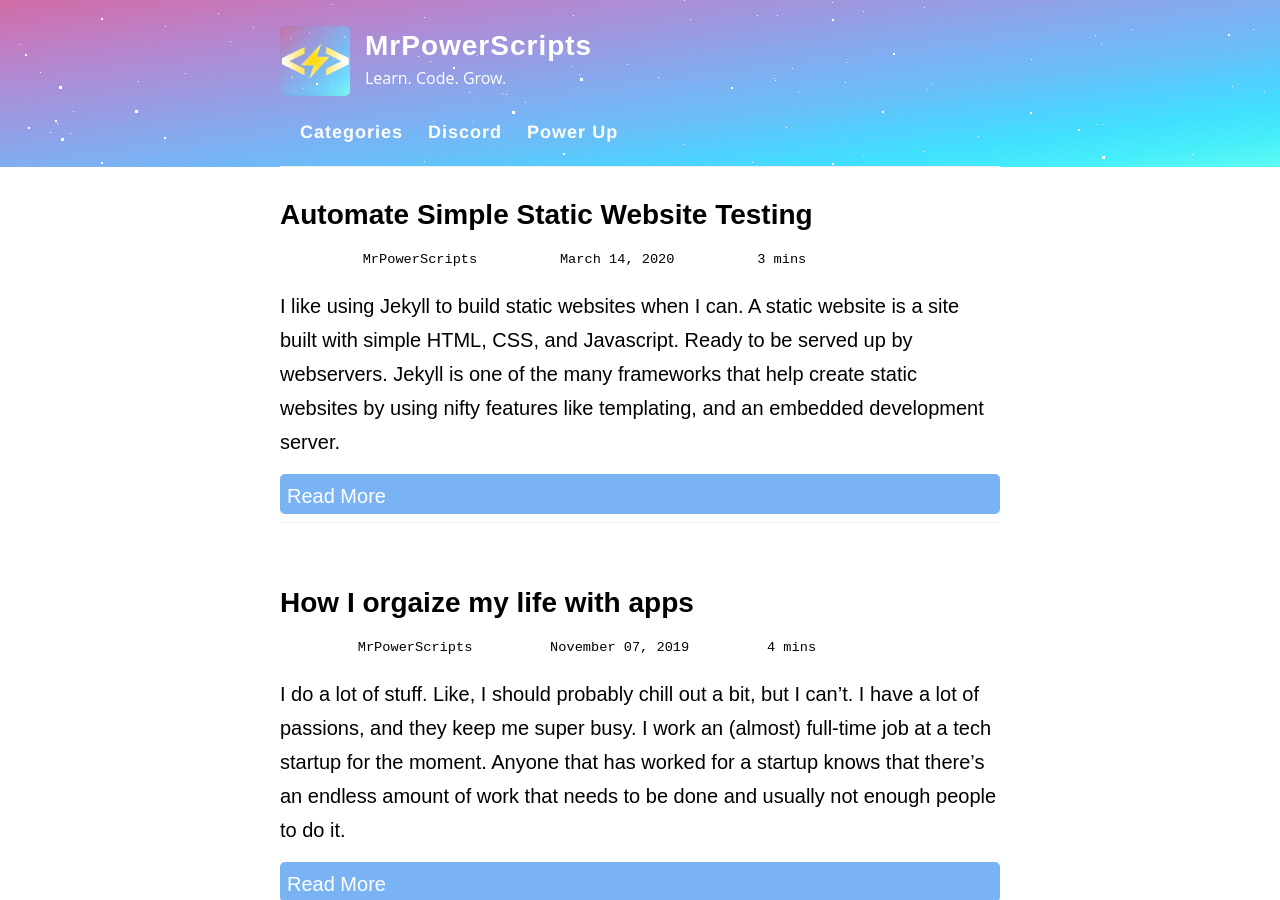
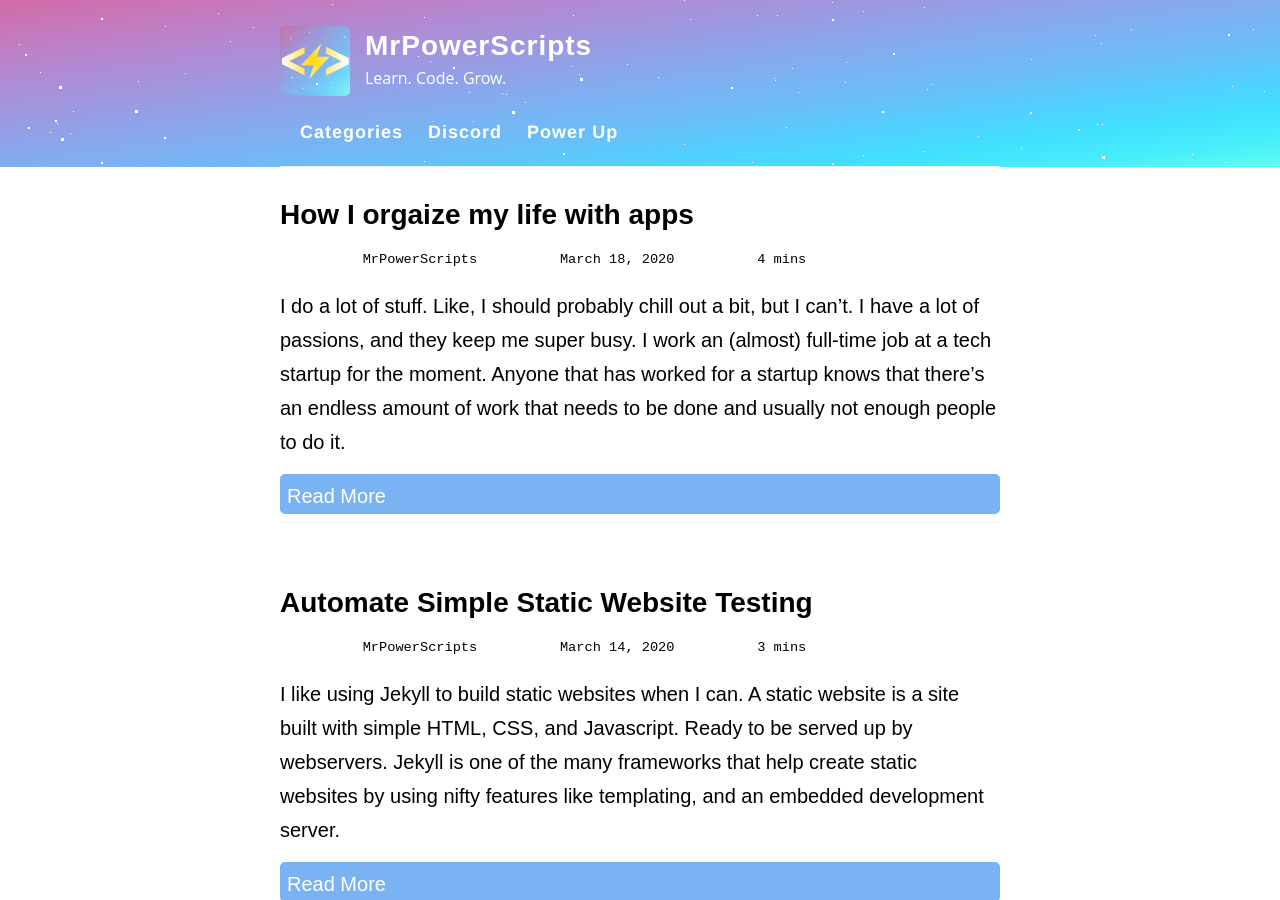
Before and after one commit to MrPowerScripts/MrPowerScripts.com, a Jekyll site: the page built from index.html, in a window 1280 px wide and 900 px high. Built offline with Jekyll 4.4.1, drawn with Linux system fonts in a browser that asks for light colours; the list of posts is cut into pages by our own code.

Commit message:
wrong date

```diff
--- a/_posts/2020-02-18-calendar-contacts-tasks-organization.md
+++ b/_posts/2020-02-18-calendar-contacts-tasks-organization.md
@@ -1,7 +1,7 @@
 ---
 layout: post
 title: How I orgaize my life with apps
-date: 2019-11-07 03:00:45+00
+date: 2020-03-18 03:00:45+00
 categories: [productivity]
 tags: [mrpowerscripts, productivity]
 description-long: I do a lot of stuff. Like, I should probably chill out a bit, but I can't. I have a lot of passions, and they keep me super busy. I work an (almost) full-time job at a tech startup for the moment. Anyone that has worked for a startup knows that there's an endless amount of work that needs to be done and usually not enough people to do it.
```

________

## What the exercise asks
Apart from the pictures, every line of the material above is to be returned word for word.

## Answer to this problem
Before and after one commit to MrPowerScripts/MrPowerScripts.com, a Jekyll site: the page built from index.html, in a window 1280 px wide and 900 px high. Built offline with Jekyll 4.4.1, drawn with Linux system fonts in a browser that asks for light colours; the list of posts is cut into pages by our own code.

Commit message:
wrong date

```diff
--- a/_posts/2020-02-18-calendar-contacts-tasks-organization.md
+++ b/_posts/2020-02-18-calendar-contacts-tasks-organization.md
@@ -1,7 +1,7 @@
 ---
 layout: post
 title: How I orgaize my life with apps
-date: 2019-11-07 03:00:45+00
+date: 2020-03-18 03:00:45+00
 categories: [productivity]
 tags: [mrpowerscripts, productivity]
 description-long: I do a lot of stuff. Like, I should probably chill out a bit, but I can't. I have a lot of passions, and they keep me super busy. I work an (almost) full-time job at a tech startup for the moment. Anyone that has worked for a startup knows that there's an endless amount of work that needs to be done and usually not enough people to do it.
```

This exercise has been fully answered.